Guillain–Barré Syndrome (GBS) is a monophasic illness of immune etiology that presents as an evolving sensorimotor polyneuropathy of varying severity as a result of an inflammation of the peripheral nerves and nerve roots. GBS is a major cause of acute ascending neuromuscular paralysis and is often associated with autonomic dysfunction.
Frequency of features...
References and Readings
- Asbury, A. K., & Cornblath, D. R., Assessment of current diagnostic criteria for Guillain-Barre syndrome. Annals of Neurology, 27(Suppl):S21–24.Google Scholar
- Hughes, R. A., Wijdicks, E. F., Barohn, R., Benson, E., Cornblath, D. R., Hahn A. F., Meythaler, J. M., Miller, R. G., Sladky, J. T., & Stevens, J. C. (2003). Practice parameter: immunotherapy for Guillain-Barré syndrome: Report of the Quality Standards Subcommittee of the American Academy of Neurology. Neurology, 61, 736–740.PubMedCrossRefGoogle Scholar
- Hughes, R. A. C., Raphaël, J-C., Swan, A. V., & van Doorn, P. A. (2006). Intravenous immunoglobulin for Guillain-Barré syndrome. Cochrane Database of Systematic Reviews.Google Scholar

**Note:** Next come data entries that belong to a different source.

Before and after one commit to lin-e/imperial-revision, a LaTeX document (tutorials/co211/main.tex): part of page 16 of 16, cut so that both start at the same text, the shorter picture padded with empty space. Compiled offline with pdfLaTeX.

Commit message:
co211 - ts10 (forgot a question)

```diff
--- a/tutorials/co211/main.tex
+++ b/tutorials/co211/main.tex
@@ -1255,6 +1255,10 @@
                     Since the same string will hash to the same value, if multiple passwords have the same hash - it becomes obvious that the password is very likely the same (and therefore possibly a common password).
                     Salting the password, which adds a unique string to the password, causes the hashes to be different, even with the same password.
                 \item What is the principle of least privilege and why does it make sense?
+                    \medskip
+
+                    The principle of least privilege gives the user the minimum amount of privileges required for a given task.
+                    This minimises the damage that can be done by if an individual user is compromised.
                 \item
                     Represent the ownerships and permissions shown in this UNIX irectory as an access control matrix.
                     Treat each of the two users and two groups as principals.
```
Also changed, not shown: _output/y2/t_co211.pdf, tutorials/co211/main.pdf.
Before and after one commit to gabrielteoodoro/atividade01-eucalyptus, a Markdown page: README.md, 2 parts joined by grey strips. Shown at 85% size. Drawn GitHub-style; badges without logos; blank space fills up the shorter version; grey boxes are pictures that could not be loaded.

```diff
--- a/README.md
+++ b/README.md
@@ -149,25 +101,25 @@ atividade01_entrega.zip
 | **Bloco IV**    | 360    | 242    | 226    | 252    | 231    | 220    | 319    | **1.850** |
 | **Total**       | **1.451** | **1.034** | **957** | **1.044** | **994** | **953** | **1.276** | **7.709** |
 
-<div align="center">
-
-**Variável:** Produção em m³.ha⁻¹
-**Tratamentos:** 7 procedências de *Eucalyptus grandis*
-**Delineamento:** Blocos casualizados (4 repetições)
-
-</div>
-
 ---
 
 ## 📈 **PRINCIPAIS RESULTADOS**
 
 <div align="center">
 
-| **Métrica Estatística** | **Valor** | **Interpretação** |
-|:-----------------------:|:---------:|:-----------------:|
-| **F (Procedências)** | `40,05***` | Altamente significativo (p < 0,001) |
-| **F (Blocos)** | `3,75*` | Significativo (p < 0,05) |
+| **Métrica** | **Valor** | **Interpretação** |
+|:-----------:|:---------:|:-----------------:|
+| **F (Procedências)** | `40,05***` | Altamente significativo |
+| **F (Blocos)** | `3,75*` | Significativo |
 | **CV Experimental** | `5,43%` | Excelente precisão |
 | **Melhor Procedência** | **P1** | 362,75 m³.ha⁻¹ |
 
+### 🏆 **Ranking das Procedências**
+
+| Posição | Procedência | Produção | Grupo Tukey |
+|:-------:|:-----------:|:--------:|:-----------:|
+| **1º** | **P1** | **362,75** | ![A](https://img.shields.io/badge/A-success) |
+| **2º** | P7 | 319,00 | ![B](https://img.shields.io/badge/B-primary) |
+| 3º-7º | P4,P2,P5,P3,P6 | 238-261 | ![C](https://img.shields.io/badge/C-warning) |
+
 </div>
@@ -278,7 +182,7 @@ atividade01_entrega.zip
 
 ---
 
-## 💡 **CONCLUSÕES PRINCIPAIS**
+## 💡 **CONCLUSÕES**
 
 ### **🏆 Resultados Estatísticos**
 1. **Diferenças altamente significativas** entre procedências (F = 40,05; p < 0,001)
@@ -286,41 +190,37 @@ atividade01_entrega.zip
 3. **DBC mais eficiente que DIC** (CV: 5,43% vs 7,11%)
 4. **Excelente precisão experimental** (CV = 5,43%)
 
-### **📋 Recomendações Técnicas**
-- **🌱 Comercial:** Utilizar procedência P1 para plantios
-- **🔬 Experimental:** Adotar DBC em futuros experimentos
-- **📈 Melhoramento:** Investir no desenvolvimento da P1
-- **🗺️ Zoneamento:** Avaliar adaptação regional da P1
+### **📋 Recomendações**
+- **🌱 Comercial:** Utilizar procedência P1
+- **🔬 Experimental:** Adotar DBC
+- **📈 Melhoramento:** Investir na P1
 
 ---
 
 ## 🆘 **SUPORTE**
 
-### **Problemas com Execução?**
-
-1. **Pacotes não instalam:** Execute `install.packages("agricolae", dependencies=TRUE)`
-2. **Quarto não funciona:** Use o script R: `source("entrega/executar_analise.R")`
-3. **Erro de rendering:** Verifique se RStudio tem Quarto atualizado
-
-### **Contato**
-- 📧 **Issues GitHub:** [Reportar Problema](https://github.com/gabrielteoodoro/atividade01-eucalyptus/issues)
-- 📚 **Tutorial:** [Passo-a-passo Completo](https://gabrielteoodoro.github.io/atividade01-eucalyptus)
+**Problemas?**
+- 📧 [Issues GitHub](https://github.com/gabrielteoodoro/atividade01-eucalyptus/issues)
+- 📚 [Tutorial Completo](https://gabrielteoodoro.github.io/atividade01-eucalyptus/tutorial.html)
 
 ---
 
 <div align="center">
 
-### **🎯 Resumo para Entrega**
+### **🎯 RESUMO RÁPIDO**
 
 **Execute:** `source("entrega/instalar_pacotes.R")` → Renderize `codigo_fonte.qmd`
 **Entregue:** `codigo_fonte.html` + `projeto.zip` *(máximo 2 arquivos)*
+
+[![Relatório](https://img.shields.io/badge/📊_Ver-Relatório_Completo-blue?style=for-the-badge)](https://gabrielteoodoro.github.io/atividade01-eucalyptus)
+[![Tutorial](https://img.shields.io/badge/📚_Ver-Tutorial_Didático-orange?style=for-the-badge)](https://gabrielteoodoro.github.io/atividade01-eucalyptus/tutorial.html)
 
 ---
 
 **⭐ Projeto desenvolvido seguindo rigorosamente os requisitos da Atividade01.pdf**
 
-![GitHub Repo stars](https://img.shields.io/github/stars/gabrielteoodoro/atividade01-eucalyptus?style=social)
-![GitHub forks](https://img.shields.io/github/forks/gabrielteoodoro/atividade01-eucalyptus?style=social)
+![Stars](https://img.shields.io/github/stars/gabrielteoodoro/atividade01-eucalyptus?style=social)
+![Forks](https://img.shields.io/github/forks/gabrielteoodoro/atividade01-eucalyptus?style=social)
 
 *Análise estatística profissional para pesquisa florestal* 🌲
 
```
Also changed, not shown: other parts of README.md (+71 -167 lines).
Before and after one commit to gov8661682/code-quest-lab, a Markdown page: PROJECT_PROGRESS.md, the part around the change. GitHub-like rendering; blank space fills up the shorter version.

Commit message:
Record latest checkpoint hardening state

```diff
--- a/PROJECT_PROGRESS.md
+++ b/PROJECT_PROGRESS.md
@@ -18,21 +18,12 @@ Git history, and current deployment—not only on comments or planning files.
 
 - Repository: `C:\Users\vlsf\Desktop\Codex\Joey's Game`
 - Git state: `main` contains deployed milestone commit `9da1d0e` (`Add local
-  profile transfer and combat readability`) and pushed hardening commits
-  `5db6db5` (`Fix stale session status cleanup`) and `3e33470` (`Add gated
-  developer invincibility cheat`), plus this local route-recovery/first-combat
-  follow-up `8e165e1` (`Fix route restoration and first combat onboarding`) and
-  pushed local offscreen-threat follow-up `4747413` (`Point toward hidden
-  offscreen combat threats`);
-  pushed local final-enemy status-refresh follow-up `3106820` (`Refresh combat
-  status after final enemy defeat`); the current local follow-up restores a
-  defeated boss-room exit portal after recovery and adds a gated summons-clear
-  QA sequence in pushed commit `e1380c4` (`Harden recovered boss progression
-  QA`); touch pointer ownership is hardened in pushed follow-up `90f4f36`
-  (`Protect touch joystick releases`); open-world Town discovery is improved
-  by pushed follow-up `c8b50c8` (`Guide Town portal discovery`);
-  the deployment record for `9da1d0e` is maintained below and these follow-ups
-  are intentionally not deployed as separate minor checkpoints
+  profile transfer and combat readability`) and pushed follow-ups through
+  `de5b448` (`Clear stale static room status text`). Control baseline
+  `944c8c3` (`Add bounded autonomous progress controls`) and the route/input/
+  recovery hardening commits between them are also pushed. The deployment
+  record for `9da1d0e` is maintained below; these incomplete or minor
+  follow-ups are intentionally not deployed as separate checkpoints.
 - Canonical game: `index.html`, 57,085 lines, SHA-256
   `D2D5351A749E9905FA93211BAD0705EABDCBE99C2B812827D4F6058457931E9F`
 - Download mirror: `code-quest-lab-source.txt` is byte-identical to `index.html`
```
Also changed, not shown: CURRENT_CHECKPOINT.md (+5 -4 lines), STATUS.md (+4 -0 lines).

- Springhouse. (2005). Professional guide to diseases (8th ed.). Philadelphia, PA: Lippincott Williams & Wilkins.Google Scholar